Data section:
━━━━━━━━━━━━━━━━━━━━━━━━━━━━━━

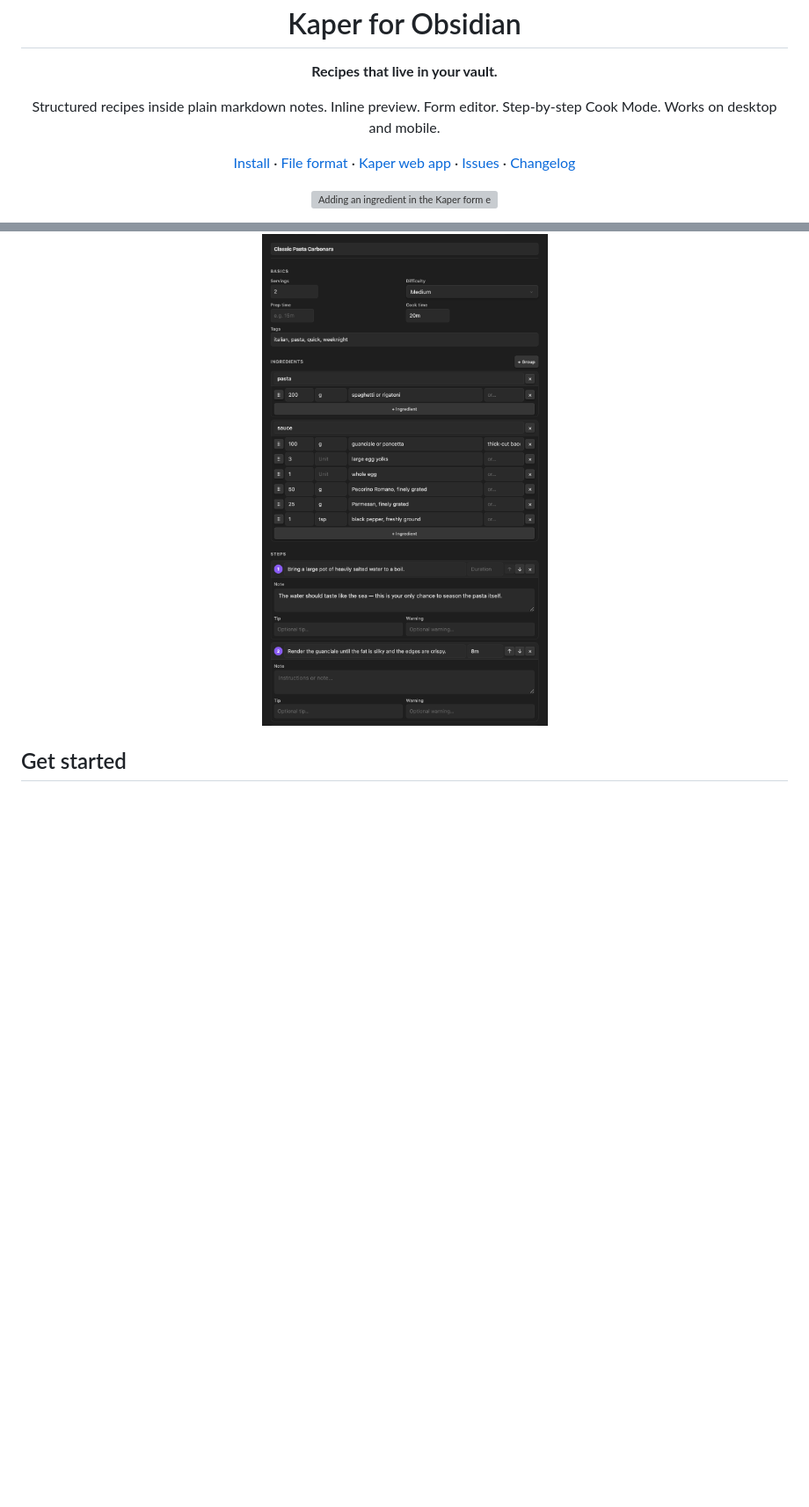
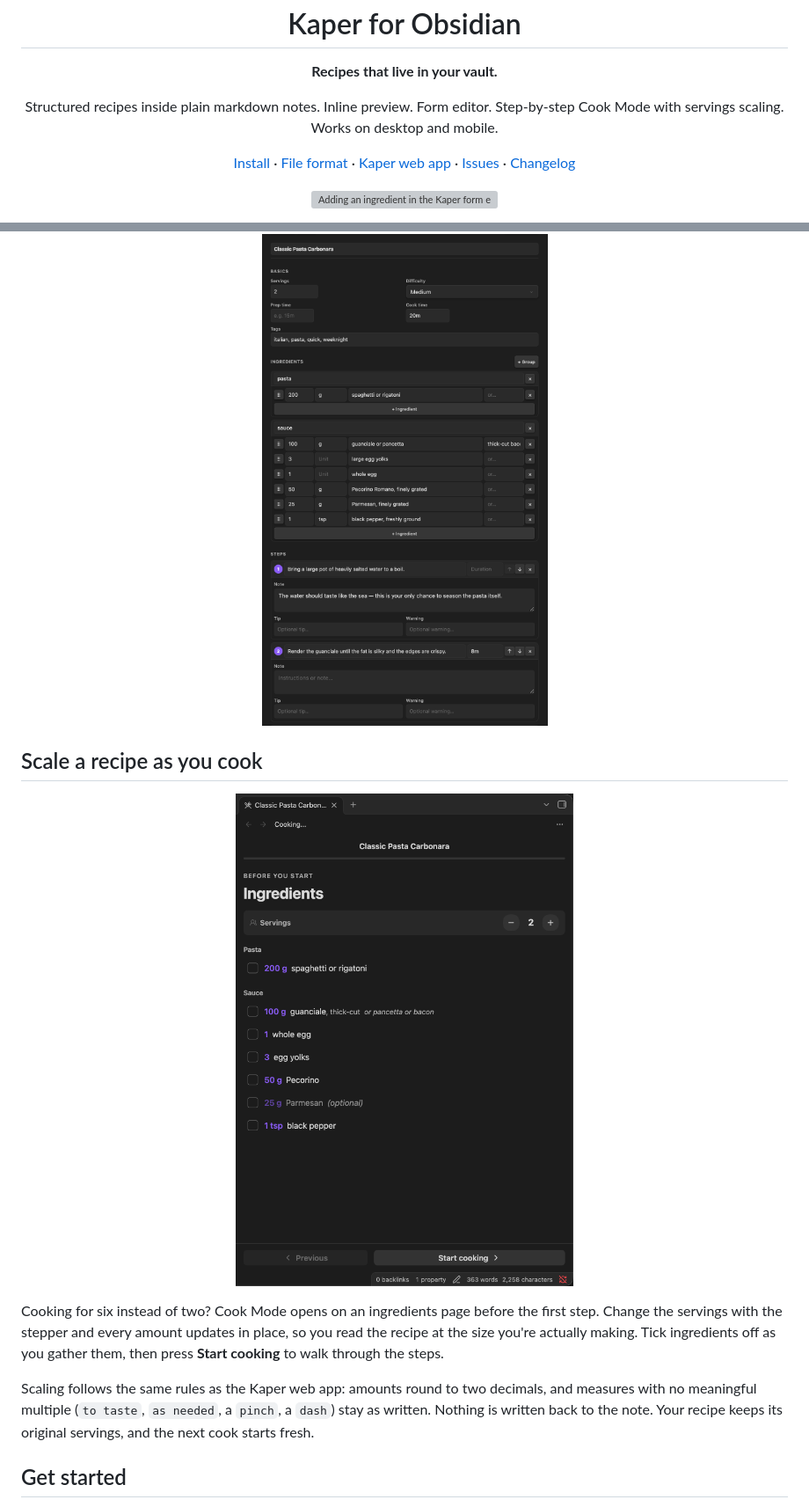
Before and after one commit to nikoneex/obsidian-kaper, a Markdown page: README.md, 2 parts joined by grey strips. Shown at 88% size. Rendered like a GitHub page; pictures changed too: assets/scale.png (added); blank space fills up the shorter version; grey boxes are pictures that could not be loaded.

Commit message:
Highlight servings scaling in the README

```diff
--- a/README.md
+++ b/README.md
@@ -4,7 +4,7 @@
 
 <p align="center"><b>Recipes that live in your vault.</b></p>
 
-<p align="center">Structured recipes inside plain markdown notes. Inline preview. Form editor. Step-by-step Cook Mode. Works on desktop and mobile.</p>
+<p align="center">Structured recipes inside plain markdown notes. Inline preview. Form editor. Step-by-step Cook Mode with servings scaling. Works on desktop and mobile.</p>
 
 <p align="center"><a href="https://obsidian.md/plugins?id=kaper">Install</a>&nbsp;· <a href="docs/kaper-format.md">File format</a>&nbsp;· <a href="https://kaper.me">Kaper web app</a>&nbsp;· <a href="https://github.com/nikoneex/obsidian-kaper/issues">Issues</a>&nbsp;· <a href="CHANGELOG.md">Changelog</a></p>
 
@@ -23,6 +23,14 @@
 Kaper works on desktop and mobile. On mobile, recipes are a read-only preview and Cook Mode. Creating, converting, and form editing are desktop-only for now.
 
 <p align="center"><img src="assets/form.png" alt="The Kaper form editor" width="520"></p>
+
+## Scale a recipe as you cook
+
+<p align="center"><img src="assets/scale.png" alt="Cook Mode's ingredients page in Obsidian: a servings stepper above a grouped ingredient checklist for a carbonara recipe" width="520"></p>
+
+Cooking for six instead of two? Cook Mode opens on an ingredients page before the first step. Change the servings with the stepper and every amount updates in place, so you read the recipe at the size you're actually making. Tick ingredients off as you gather them, then press **Start cooking** to walk through the steps.
+
+Scaling follows the same rules as the Kaper web app: amounts round to two decimals, and measures with no meaningful multiple (`to taste`, `as needed`, a `pinch`, a `dash`) stay as written. Nothing is written back to the note. Your recipe keeps its original servings, and the next cook starts fresh.
 
 ## Get started
 
```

━━━━━━━━━━━━━━━━━━━━━━━━━━━━━━

Task goal:
Only the number should be given: how many lines in the data contain the string "notes".

Response to this task:
2